The House is considering more than 50 bills aimed at addressing the opioid crisis.
Over two weeks, the House will vote on individual bills and several larger legislative packages, some with bipartisan support and some that are likely to be contentious.
Dozens of bills passed the House already last week and a 50-bill Senate package, which passed out of the Senate Finance Committee in April, is expected to hit the floor this summer.
Included in the House bills are proposals to increase treatment options, repay student loans for those who work in substance use disorder treatment, establish a database of the nation’s efforts to address opioid issues, and encourage the National Institutes of Health to increase research on nonaddictive pain medications.
Others include sharing best practices for operating recovery housing, improving opioid medication disposal and packaging, and expanding oversight of opioid prescribing. Many were the topic of hearings held by the House Energy and Commerce Committee this spring.
Some bills directly affect providers and treatment options, including Jessie’s Law, which requires the U.S. Department of Health and Human Services to develop standards regarding provider awareness of a patient’s history of opioid addiction. Also, the Overdose Prevention and Patient Safety Act aligns federal privacy standards for substance use disorder more closely with HIPAA standards. Another bill allows hospice workers to dispose of a deceased patient’s unused medication.
Many of the bills address drug interdiction and trafficking. Representative Mike Bishop (R-Mich.) proposed new requirements for U.S. Postal Service and Customs and Border Protection to prevent the transfer of opioids through the mail by requiring electronic tracking data about the contents.
As for the more contentious proposals, H.R. 2851, which establishes a new schedule under the Controlled Substances Act for synthetic compounds and adds 13 fentanyl compounds to the new schedule, was supported by many law enforcement groups but has also been criticized as too broadly expanding criminal penalties and inhibiting drug research.
The bill, sponsored by Representative John Katko (R-N.Y.), passed the House on Friday. Some Democrats claim the bills do not go far enough to address the crisis, and emphasized funding for community mental health and addiction centers. Similarly, some groups have criticized H.R. 5797 for its proposal to partially repeal the Institutions for Mental Diseases exclusion for adult Medicaid beneficiaries with opioid use disorder, saying that the bill does not go far enough.
The House bills do not include legislation that dictates the number of days pain medication can be prescribed, leaving it up to the states, while the Senate proposal includes a three-day prescribing limit.

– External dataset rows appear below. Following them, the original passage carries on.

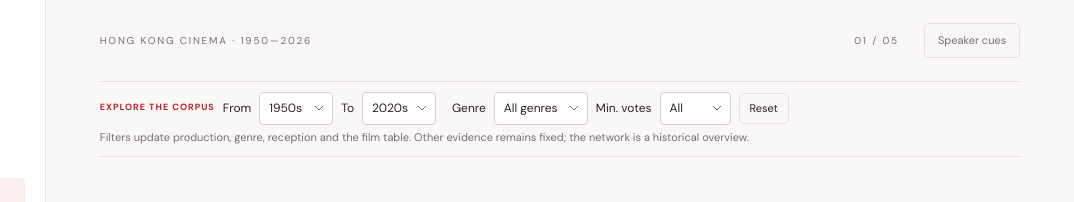
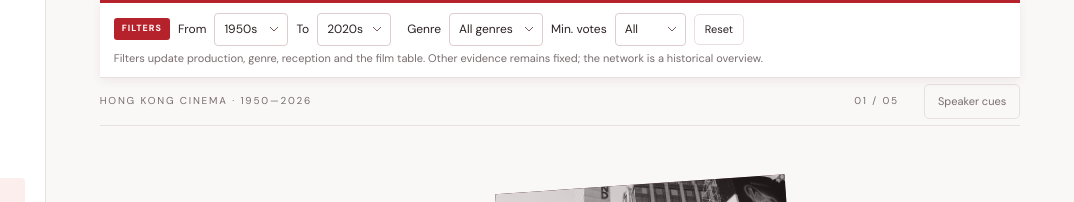
Before and after one commit to EarthWindandFire1/hk-cinema-web2, a plain HTML site: page index.html in a window 1280 px wide. Shown: the top 202 px of the page, 206-1280 px from the left. Drawn offline with nearby package versions, Linux system fonts and the light colour scheme; a web font is replaced by a local one.

Commit message:
Place film filters at the top from first paint

```diff
--- a/index.html
+++ b/index.html
@@ -1,6 +1,6 @@
 <!doctype html>
 <html lang="en">
-<head><meta charset="UTF-8"><meta name="viewport" content="width=device-width,initial-scale=1"><title>Fewer Films. What Changed? · Hong Kong Cinema</title><link rel="stylesheet" href="style.css"></head>
+<head><meta charset="UTF-8"><meta name="viewport" content="width=device-width,initial-scale=1"><title>Fewer Films. What Changed? · Hong Kong Cinema</title><link rel="stylesheet" href="style.css?v=top-filters-2"></head>
 <body>
 <aside class="sidebar">
   <a class="brand" href="#opening"><span class="brand-symbol">港</span><span>THE HONG KONG<br>CINEMA PROJECT</span></a>
@@ -15,12 +15,12 @@
   <div class="rail-bottom"><button id="present">Enter fullscreen</button><a href="presentation.md">Presentation script · 中文</a><span>COMP7507 · GROUP 31<br>1950—2026 · DATA STORY</span></div>
 </aside>
 <main>
-  <header class="topbar"><span>HONG KONG CINEMA · 1950—2026</span><div><span id="chapter-count">01 / 05</span><button id="notes-toggle" aria-pressed="false">Speaker cues</button></div></header>
   <div class="explore-controls" id="controls" role="region" aria-label="Film filters">
-    <div class="filter-fields" tabindex="0" role="group" aria-label="Film filter options"><div><span class="filter-label">EXPLORE THE CORPUS</span><label>From <select id="f-lo" aria-label="First decade"></select></label><label>To <select id="f-hi" aria-label="Last decade"></select></label></div>
+    <div class="filter-fields" tabindex="0" role="group" aria-label="Film filter options"><div><span class="filter-label">FILTERS</span><label>From <select id="f-lo" aria-label="First decade"></select></label><label>To <select id="f-hi" aria-label="Last decade"></select></label></div>
     <div><label>Genre <select id="f-genre" aria-label="Genre"></select></label><label>Min. votes <select id="f-votes" aria-label="Minimum votes"><option value="0">All</option><option value="100">100</option><option value="1000">1,000</option><option value="2000">2,000</option><option value="5000">5,000</option></select></label><button id="reset">Reset</button></div></div>
     <p>Filters update production, genre, reception and the film table. Other evidence remains fixed; the network is a historical overview.</p>
   </div>
+  <header class="topbar"><span>HONG KONG CINEMA · 1950—2026</span><div><span id="chapter-count">01 / 05</span><button id="notes-toggle" aria-pressed="false">Speaker cues</button></div></header>
   <section class="page opening" id="opening" aria-labelledby="opening-title">
     <div class="hero-copy"><div class="eyebrow">WHEN FILM PRODUCTION FALLS, WHAT CHANGES?</div><h1 id="opening-title">Fewer films.<br><em>What changed?</em></h1><p>A study of Hong Kong cinema, 1950–2026.<br>Genres. Collaboration. Audience response.</p><button class="primary" data-go="changing">Explore the evidence</button><div class="hero-meta">Our starting point: output falls, but ratings recover.</div></div>
     <div class="cinema-collage">
@@ -84,5 +84,5 @@
   <footer class="page-footer"><span>COMP7507 · GROUP 31</span><div><button id="chapter-prev">Previous chapter</button><button id="chapter-next">Next chapter</button></div></footer>
 </main>
 <div id="load-error" role="alert" hidden>The chart library could not load. Keep plotly.min.js beside index.html and reload.</div>
-<script src="plotly.min.js"></script><script src="data.js"></script><script src="hk_logic.js"></script><script src="app.js"></script>
+<script src="plotly.min.js"></script><script src="data.js"></script><script src="hk_logic.js"></script><script src="app.js?v=top-filters-2"></script>
 </body></html>
--- a/style.css
+++ b/style.css
@@ -24,7 +24,21 @@
   margin-top: 0;
   padding: 10px 0;
   gap: 4px;
-  background: var(--paper);
+  background: white;
+  border-top: 3px solid var(--brand);
+  border-bottom: 1px solid var(--line);
+  box-shadow: 0 3px 10px #45212712;
+  padding-inline: 14px;
+}
+.explore-controls .filter-label {
+  display: inline-block;
+  background: var(--brand);
+  color: white;
+  border-radius: 3px;
+  padding: 4px 8px;
+}
+.topbar {
+  height: 48px;
 }
 .explore-controls .filter-fields {
   width: 100%;
@@ -48,7 +62,7 @@
     white-space: nowrap;
   }
   .explore-controls {
-    padding: 5px 0;
+    padding: 5px 8px;
   }
   .explore-controls p {
     line-height: 1.3;
```
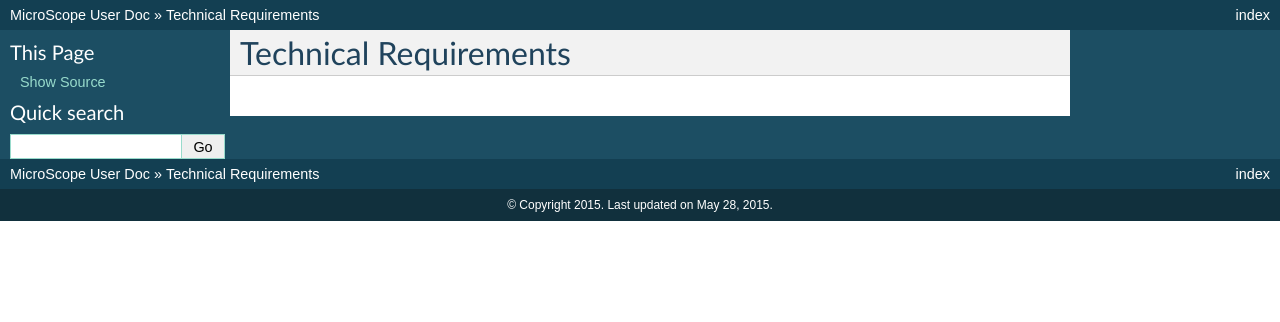
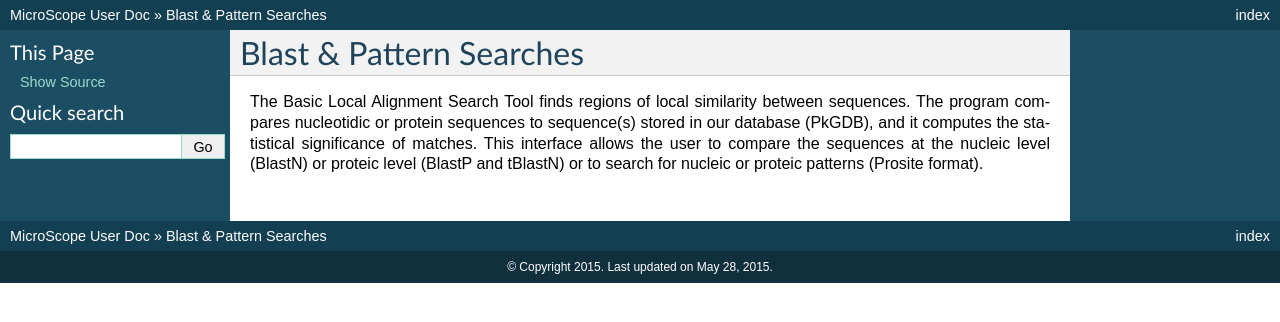
Before and after one commit to labgem/microscope-user-doc, a Sphinx documentation site: the page built from docs/content/search/blast.rst, in a window 1280 px wide. Shown: the top 322 px of the page. Built offline with Sphinx 7.4.7, drawn with Linux system fonts in a browser that asks for light colours; formulas are drawn with MathJax 3; pages that are not in the unit, such as notebooks, are missing from menus.

Commit message:
Update blast.rst

```diff
--- a/docs/content/search/blast.rst
+++ b/docs/content/search/blast.rst
@@ -1,3 +1,8 @@
-######################
-Technical Requirements
-######################
+########################
+Blast & Pattern Searches
+########################
+
+The Basic Local Alignment Search Tool finds regions of local similarity between sequences.
+The program compares nucleotidic or protein sequences to sequence(s) stored in our database (PkGDB),
+and it computes the statistical significance of matches. This interface allows the user to compare the sequences
+at the nucleic level (BlastN) or proteic level (BlastP and tBlastN) or to search for nucleic or proteic patterns (Prosite format).
```
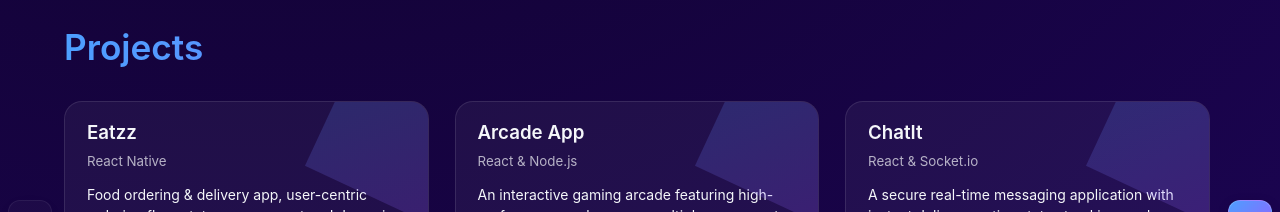
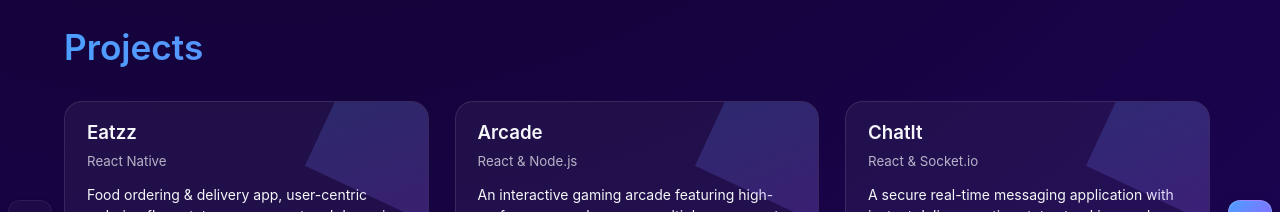
Before and after one commit to 01Freebird10/portfolio, a React (Vite) app: page / in a window 1280 px wide. Shown: the part 1800-2012 px from the top of the page. Built offline with nearby package versions, Linux system fonts and the light colour scheme.

Commit message:
Rename Arcade project and correct ChatIt link

```diff
--- a/src/sections/Projects.jsx
+++ b/src/sections/Projects.jsx
@@ -9,7 +9,7 @@
     link:'#'
   },
   {
-    title:'Arcade App',
+    title:'Arcade',
     stack:'React & Node.js',
     description:'An interactive gaming arcade featuring high-performance web games, multiplayer support, and real-time leaderboards.',
     link:'https://bottling-union-selective.ngrok-free.dev'
@@ -18,7 +18,7 @@
     title:'ChatIt',
     stack:'React & Socket.io',
     description:'A secure real-time messaging application with instant delivery, active status tracking, and private chat rooms.',
-    link:'https://chatiti.iniyansk.dev'
+    link:'https://chatit.iniyansk.dev'
   },
   {
     title:'Payroll System',
```
Also changed, not shown: 3 other files (tests, documents, lock files or other folders).
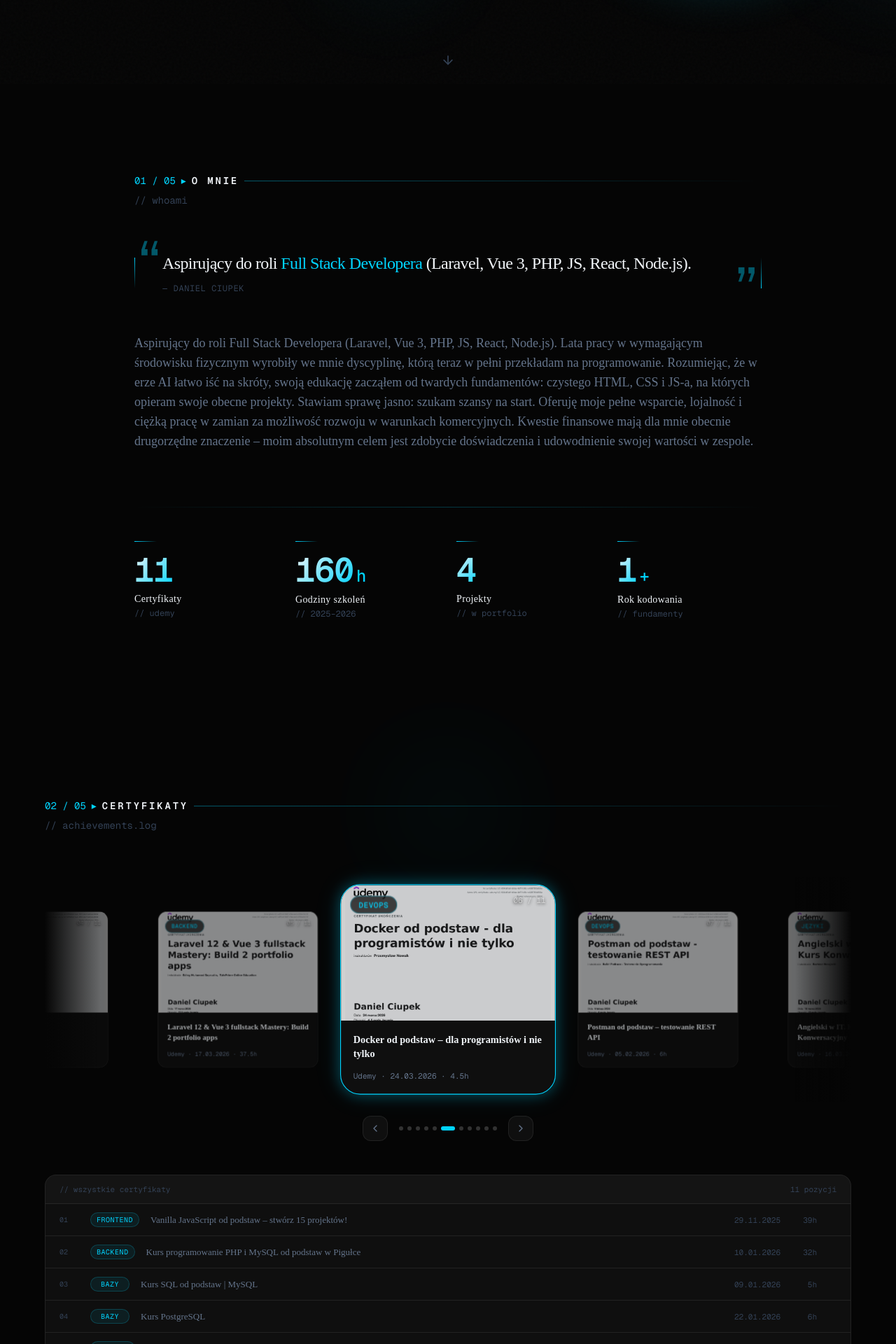
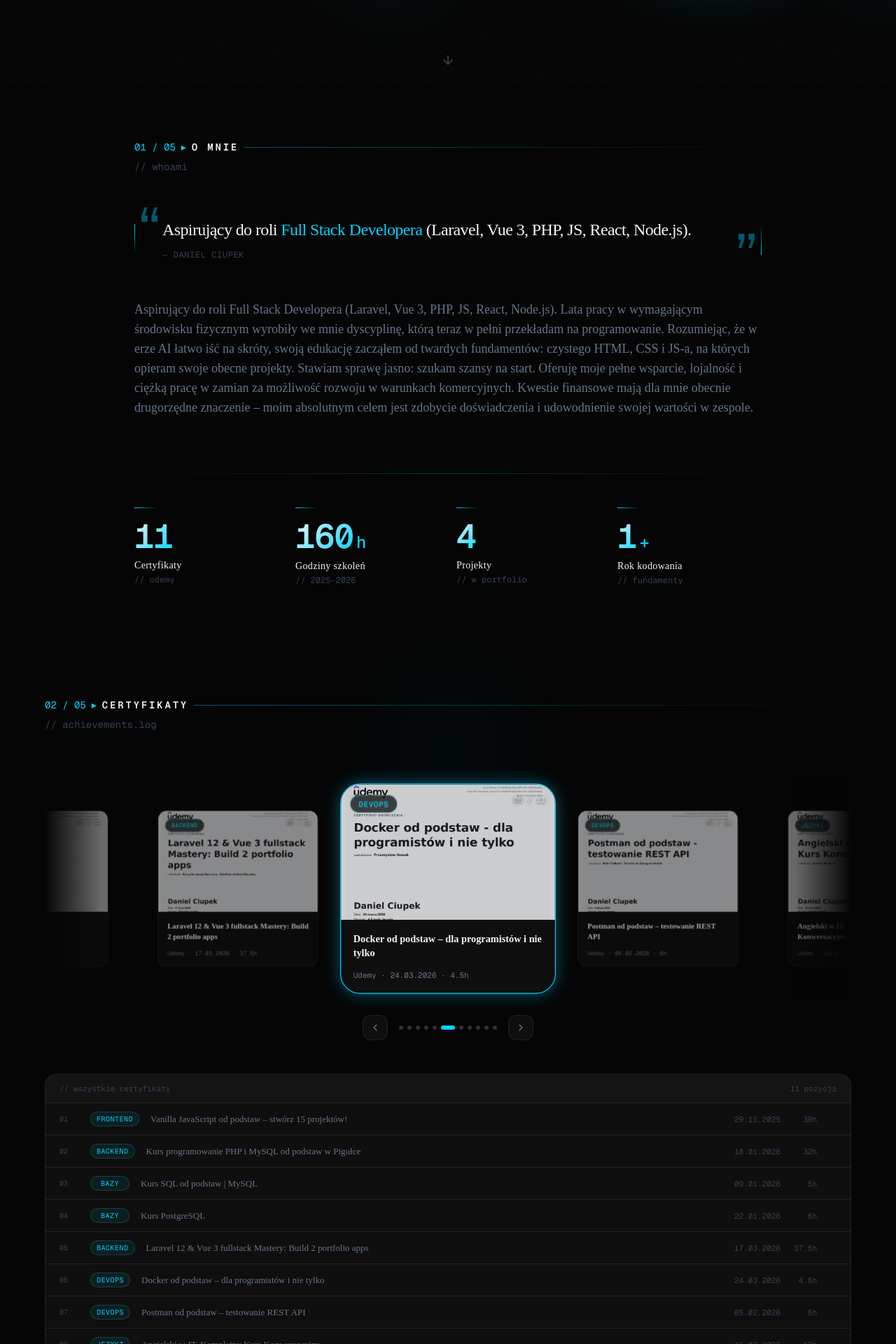
Before and after one commit to daniel-ciupek/CV_daniel_ciupek, a Next.js app: page / in a window 1280 px wide. Shown: the part 680-2600 px from the top of the page at 70% size. Built offline with nearby package versions, Linux system fonts and the light colour scheme; no server answers.

Commit message:
Reduce section padding for shorter scroll:       py-24/py-32 → py-16/py-20

```diff
--- a/src/components/features/About.tsx
+++ b/src/components/features/About.tsx
@@ -107,7 +107,7 @@ export default function About() {
   const yearsLearning = 1;
 
   return (
-    <section id="about" className="relative px-6 py-24 md:py-32">
+    <section id="about" className="relative px-6 py-16 md:py-20">
       <div className="mx-auto max-w-4xl">
         <SectionHeader index="01" total="05" title="O MNIE" subtitle="// whoami" />
 
--- a/src/components/features/Certifications.tsx
+++ b/src/components/features/Certifications.tsx
@@ -536,7 +536,7 @@ export default function Certifications() {
 
   return (
     <>
-      <section id="certifications" className="relative px-6 py-24 md:py-32">
+      <section id="certifications" className="relative px-6 py-16 md:py-20">
         <div
           aria-hidden
           className="pointer-events-none absolute left-1/2 top-0 h-72 w-72 -translate-x-1/2 rounded-full opacity-[0.04] blur-3xl"
--- a/src/components/features/Contact.tsx
+++ b/src/components/features/Contact.tsx
@@ -384,7 +384,7 @@ export default function Contact() {
         }
       `}</style>
 
-      <section id="contact" className="relative px-6 py-24 md:py-32">
+      <section id="contact" className="relative px-6 py-16 md:py-20">
         <div
           aria-hidden
           className="pointer-events-none absolute bottom-0 right-0 h-80 w-80 rounded-full opacity-[0.04] blur-3xl"
--- a/src/components/features/Projects.tsx
+++ b/src/components/features/Projects.tsx
@@ -244,7 +244,7 @@ export default function Projects() {
   const total = projects.length;
 
   return (
-    <section id="projects" className="relative px-6 py-24 md:py-32">
+    <section id="projects" className="relative px-6 py-16 md:py-20">
       <div
         aria-hidden
         className="pointer-events-none absolute left-0 top-1/2 h-72 w-72 -translate-y-1/2 rounded-full opacity-5 blur-3xl"
--- a/src/components/features/TechStack.tsx
+++ b/src/components/features/TechStack.tsx
@@ -5,7 +5,7 @@ import TechStackGrid from "./TechStackGrid";
 
 export default function TechStack() {
   return (
-    <section id="skills" className="relative px-6 py-24 md:py-32">
+    <section id="skills" className="relative px-6 py-16 md:py-20">
       <div
         aria-hidden
         className="pointer-events-none absolute right-0 top-1/2 h-72 w-72 -translate-y-1/2 rounded-full opacity-5 blur-3xl"
```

If the Senate passes its opioids package, the chambers are expected to go to conference to resolve differences in the bills.
Abbie Gruwell is the policy director for human services in NCSL's State-Federal Affairs team in Washington, D.C.